But being excluded from the London Victory Parade, in June 1946, really hurt. By the end of the war, Polish servicemen fighting on the Allied side were tired and it felt as if our efforts had not been recognised: we Poles had had a total of 14 air force squadrons, were the fourth largest contingency and had lost more than 9,000 men. So it was beyond belief when Britain excluded Poles from the parade to which Allied forces were invited to celebrate victory.
The British politicians didn’t want to offend Stalin, or so they said, but they ought to have known better. It was as though they were frightened of saying boo to a goose. The rationale was that including us in the parade would have supposedly reminded Stalin that we’d fought alongside the British, become westernised and might have opposed the communist regime when we returned to Poland. Furthermore, by then the Yalta Agreement had been signed by Churchill, Roosevelt and Stalin, agreeing that Poland would be under communist rule until the free elections.
When the war ended, I studied dentistry at Bristol. I graduated in 1953 and rarely had a problem finding work. I do, however, remember one time when I was interested in a job and the owner of the dental surgery said he couldn’t employ me; he said he feared clients might turn away when they saw the Polish name on the door. I didn’t make a fuss; at least I knew where I stood.
This, however, wasn’t typical, and I’m glad I took my father’s advice and didn’t return to Poland.
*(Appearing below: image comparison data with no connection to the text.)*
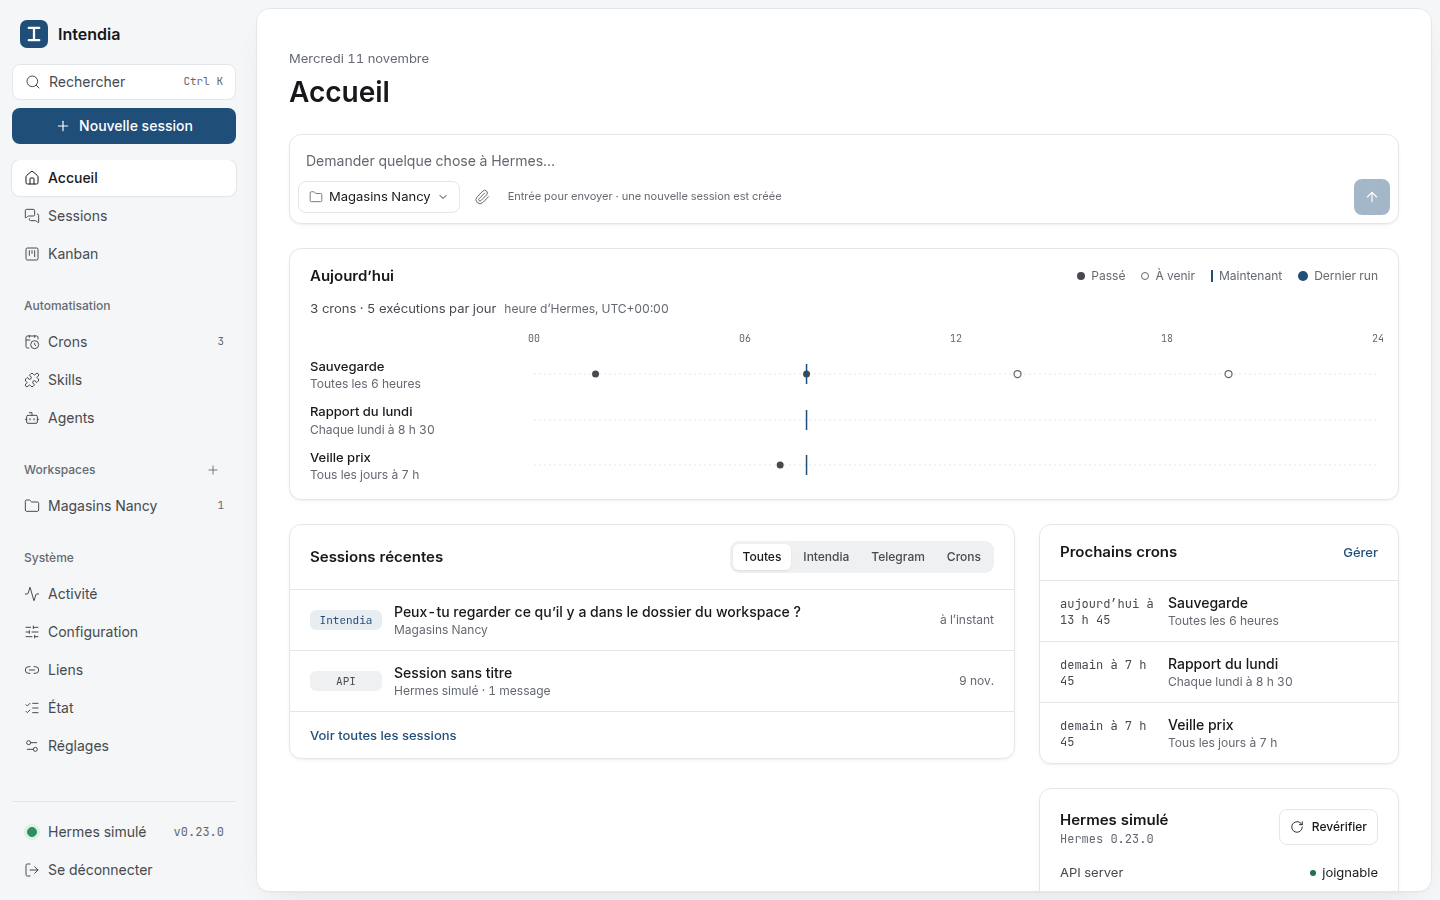
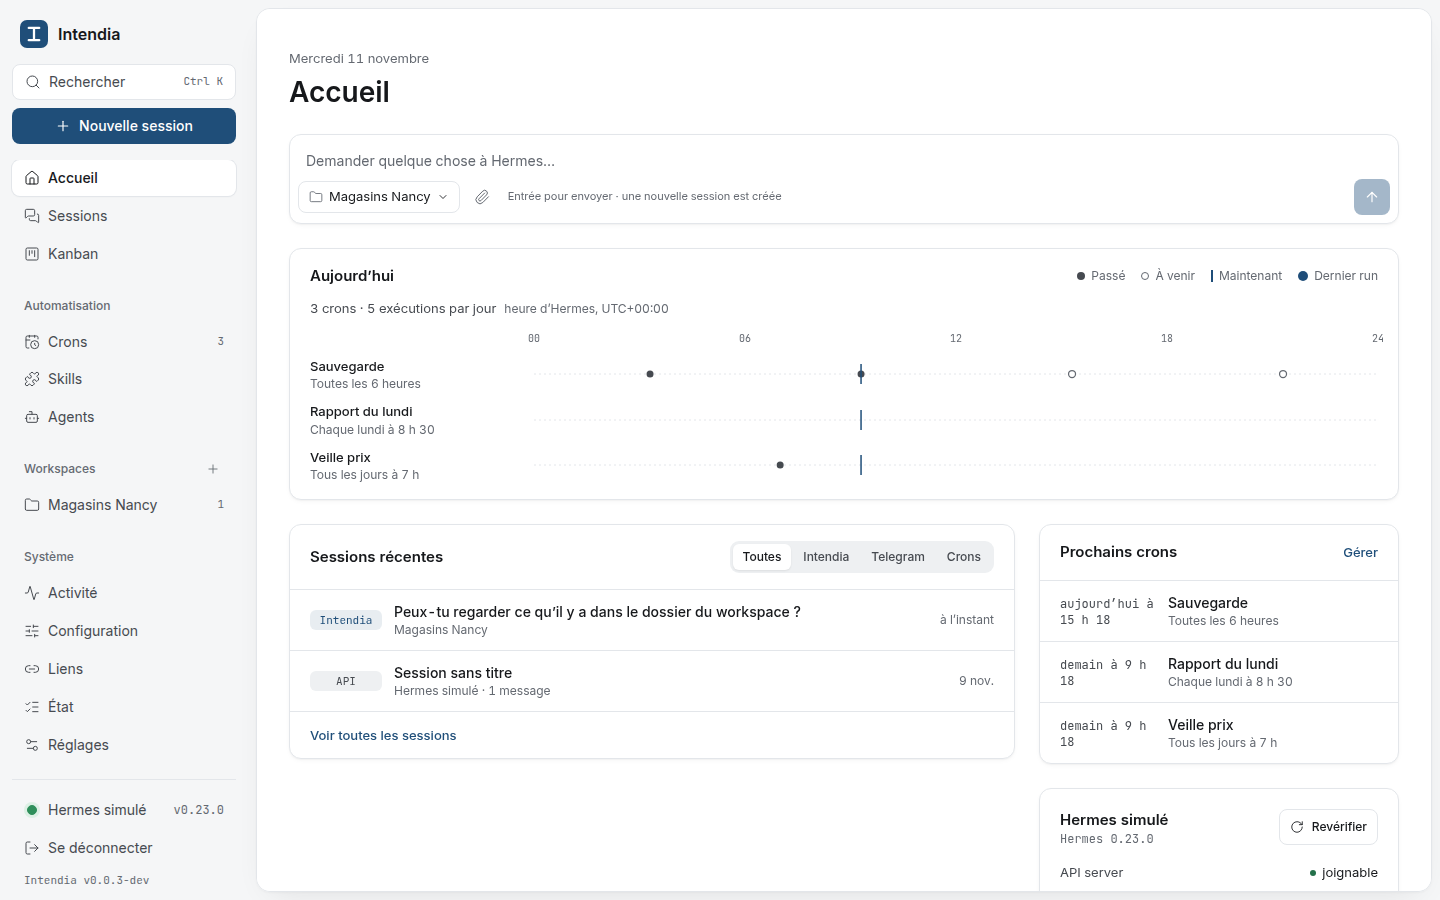
chore: v0.0.3

diff --git a/apps/server/src/index.ts b/apps/server/src/index.ts
@@ -10,7 +10,7 @@ import { InstanceStore } from './instances/store.js';
 import { createMcpApp } from './mcp/server.js';
 import { createServices } from './services.js';
 
-const VERSION = process.env.INTENDIA_VERSION ?? '0.0.2-dev';
+const VERSION = process.env.INTENDIA_VERSION ?? '0.0.3-dev';
 
 function checkWritable(dir: string, what: string): void {
   try {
Of course, being excluded from the Victory Parade still irks, and although Tony Blair apologised in 2005, 60 years after, it ought to have been said rather sooner.